Code change snippets
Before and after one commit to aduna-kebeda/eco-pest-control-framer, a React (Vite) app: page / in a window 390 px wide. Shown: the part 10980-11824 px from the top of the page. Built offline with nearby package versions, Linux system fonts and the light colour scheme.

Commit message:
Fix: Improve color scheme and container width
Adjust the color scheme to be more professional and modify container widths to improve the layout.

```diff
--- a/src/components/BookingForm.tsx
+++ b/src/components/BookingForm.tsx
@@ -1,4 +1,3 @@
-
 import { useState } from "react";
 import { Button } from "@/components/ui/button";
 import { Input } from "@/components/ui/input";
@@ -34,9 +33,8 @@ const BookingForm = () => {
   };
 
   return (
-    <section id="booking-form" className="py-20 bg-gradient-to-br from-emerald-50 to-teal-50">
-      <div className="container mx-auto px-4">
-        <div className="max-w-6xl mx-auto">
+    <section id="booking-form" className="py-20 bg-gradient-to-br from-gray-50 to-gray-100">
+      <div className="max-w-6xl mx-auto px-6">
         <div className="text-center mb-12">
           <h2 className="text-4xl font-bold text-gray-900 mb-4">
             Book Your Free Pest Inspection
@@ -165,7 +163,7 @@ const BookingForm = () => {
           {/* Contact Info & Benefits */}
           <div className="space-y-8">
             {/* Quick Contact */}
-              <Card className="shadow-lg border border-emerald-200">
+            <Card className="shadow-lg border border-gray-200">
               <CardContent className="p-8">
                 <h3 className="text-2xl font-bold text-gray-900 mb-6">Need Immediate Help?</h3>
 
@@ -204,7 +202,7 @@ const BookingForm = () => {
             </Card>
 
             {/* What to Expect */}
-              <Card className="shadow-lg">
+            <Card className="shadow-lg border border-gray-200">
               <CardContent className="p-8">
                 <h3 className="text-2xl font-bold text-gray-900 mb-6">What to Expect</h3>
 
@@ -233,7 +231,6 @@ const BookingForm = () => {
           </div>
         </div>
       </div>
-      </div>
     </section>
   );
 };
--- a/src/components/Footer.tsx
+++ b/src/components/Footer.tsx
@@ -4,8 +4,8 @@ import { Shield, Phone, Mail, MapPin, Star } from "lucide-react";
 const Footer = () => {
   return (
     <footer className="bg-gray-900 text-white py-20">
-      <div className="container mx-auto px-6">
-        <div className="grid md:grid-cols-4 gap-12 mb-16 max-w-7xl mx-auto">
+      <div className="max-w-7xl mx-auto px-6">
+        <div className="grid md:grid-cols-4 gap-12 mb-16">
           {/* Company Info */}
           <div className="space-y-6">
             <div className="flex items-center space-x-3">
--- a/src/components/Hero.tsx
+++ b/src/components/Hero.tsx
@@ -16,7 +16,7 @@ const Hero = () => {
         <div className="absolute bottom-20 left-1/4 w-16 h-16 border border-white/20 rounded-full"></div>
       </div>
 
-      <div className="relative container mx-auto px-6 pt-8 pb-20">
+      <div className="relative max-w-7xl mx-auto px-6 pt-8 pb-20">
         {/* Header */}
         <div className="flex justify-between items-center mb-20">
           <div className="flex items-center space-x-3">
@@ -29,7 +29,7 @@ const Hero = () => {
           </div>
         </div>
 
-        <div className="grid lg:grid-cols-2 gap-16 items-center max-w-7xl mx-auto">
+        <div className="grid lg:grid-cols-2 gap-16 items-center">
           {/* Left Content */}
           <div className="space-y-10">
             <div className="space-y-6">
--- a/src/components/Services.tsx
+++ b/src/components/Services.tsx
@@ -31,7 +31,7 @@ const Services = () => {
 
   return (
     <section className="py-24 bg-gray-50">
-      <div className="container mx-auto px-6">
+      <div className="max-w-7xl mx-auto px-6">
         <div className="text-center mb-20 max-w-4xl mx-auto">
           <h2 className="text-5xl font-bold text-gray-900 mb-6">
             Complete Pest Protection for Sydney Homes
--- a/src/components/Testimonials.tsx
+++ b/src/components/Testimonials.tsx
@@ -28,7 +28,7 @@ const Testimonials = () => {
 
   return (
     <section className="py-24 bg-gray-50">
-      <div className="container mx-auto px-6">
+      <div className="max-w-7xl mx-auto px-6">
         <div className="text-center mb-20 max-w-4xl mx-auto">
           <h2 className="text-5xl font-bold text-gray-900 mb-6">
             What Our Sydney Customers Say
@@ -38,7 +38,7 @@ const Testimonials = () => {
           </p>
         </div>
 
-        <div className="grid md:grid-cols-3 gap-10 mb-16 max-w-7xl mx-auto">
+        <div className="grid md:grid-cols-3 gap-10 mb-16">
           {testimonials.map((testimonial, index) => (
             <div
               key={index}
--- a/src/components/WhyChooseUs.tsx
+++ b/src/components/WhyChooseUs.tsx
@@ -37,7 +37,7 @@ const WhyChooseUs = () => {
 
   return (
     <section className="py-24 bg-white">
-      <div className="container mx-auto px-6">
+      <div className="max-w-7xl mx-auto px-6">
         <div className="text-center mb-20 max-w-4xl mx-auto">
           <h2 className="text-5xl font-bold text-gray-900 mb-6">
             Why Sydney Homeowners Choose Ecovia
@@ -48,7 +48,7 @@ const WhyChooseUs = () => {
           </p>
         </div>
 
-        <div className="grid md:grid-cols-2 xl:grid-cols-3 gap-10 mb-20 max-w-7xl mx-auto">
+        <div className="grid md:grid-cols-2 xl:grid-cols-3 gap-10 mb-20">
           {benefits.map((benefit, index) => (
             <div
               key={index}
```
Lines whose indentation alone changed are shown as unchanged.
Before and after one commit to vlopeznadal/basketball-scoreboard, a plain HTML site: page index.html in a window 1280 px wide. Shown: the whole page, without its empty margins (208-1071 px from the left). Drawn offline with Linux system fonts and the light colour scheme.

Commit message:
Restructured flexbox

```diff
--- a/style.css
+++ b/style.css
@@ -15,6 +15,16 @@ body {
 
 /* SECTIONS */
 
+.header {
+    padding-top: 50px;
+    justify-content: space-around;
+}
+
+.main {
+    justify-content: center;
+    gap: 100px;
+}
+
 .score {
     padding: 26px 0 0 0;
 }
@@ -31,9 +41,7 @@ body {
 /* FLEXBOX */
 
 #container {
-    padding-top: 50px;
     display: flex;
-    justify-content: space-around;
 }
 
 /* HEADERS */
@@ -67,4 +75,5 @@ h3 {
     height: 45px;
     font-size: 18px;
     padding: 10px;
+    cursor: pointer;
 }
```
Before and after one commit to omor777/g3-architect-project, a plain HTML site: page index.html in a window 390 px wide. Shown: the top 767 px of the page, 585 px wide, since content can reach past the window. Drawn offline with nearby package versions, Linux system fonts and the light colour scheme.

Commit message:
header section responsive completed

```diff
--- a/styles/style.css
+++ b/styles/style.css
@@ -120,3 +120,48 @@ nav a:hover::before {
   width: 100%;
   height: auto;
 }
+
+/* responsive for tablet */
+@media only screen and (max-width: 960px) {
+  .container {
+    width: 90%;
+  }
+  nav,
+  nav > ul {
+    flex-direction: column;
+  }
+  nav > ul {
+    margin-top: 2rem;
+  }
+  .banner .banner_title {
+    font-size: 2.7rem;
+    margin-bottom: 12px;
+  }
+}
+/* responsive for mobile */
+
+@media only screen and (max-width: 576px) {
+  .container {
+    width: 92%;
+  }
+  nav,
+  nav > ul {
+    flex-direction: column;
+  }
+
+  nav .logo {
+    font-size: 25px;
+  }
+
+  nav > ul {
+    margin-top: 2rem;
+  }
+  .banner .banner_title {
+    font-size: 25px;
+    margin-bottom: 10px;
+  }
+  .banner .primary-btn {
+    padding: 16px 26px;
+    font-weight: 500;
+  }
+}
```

● **WHAT THE TASK REQUIRES**: The word to look for is "site"; copy out every line of the entries that holds it.

● **TASK OUTPUT**:
Before and after one commit to vlopeznadal/basketball-scoreboard, a plain HTML site: page index.html in a window 1280 px wide. Shown: the whole page, without its empty margins (208-1071 px from the left). Drawn offline with Linux system fonts and the light colour scheme.
Before and after one commit to omor777/g3-architect-project, a plain HTML site: page index.html in a window 390 px wide. Shown: the top 767 px of the page, 585 px wide, since content can reach past the window. Drawn offline with nearby package versions, Linux system fonts and the light colour scheme.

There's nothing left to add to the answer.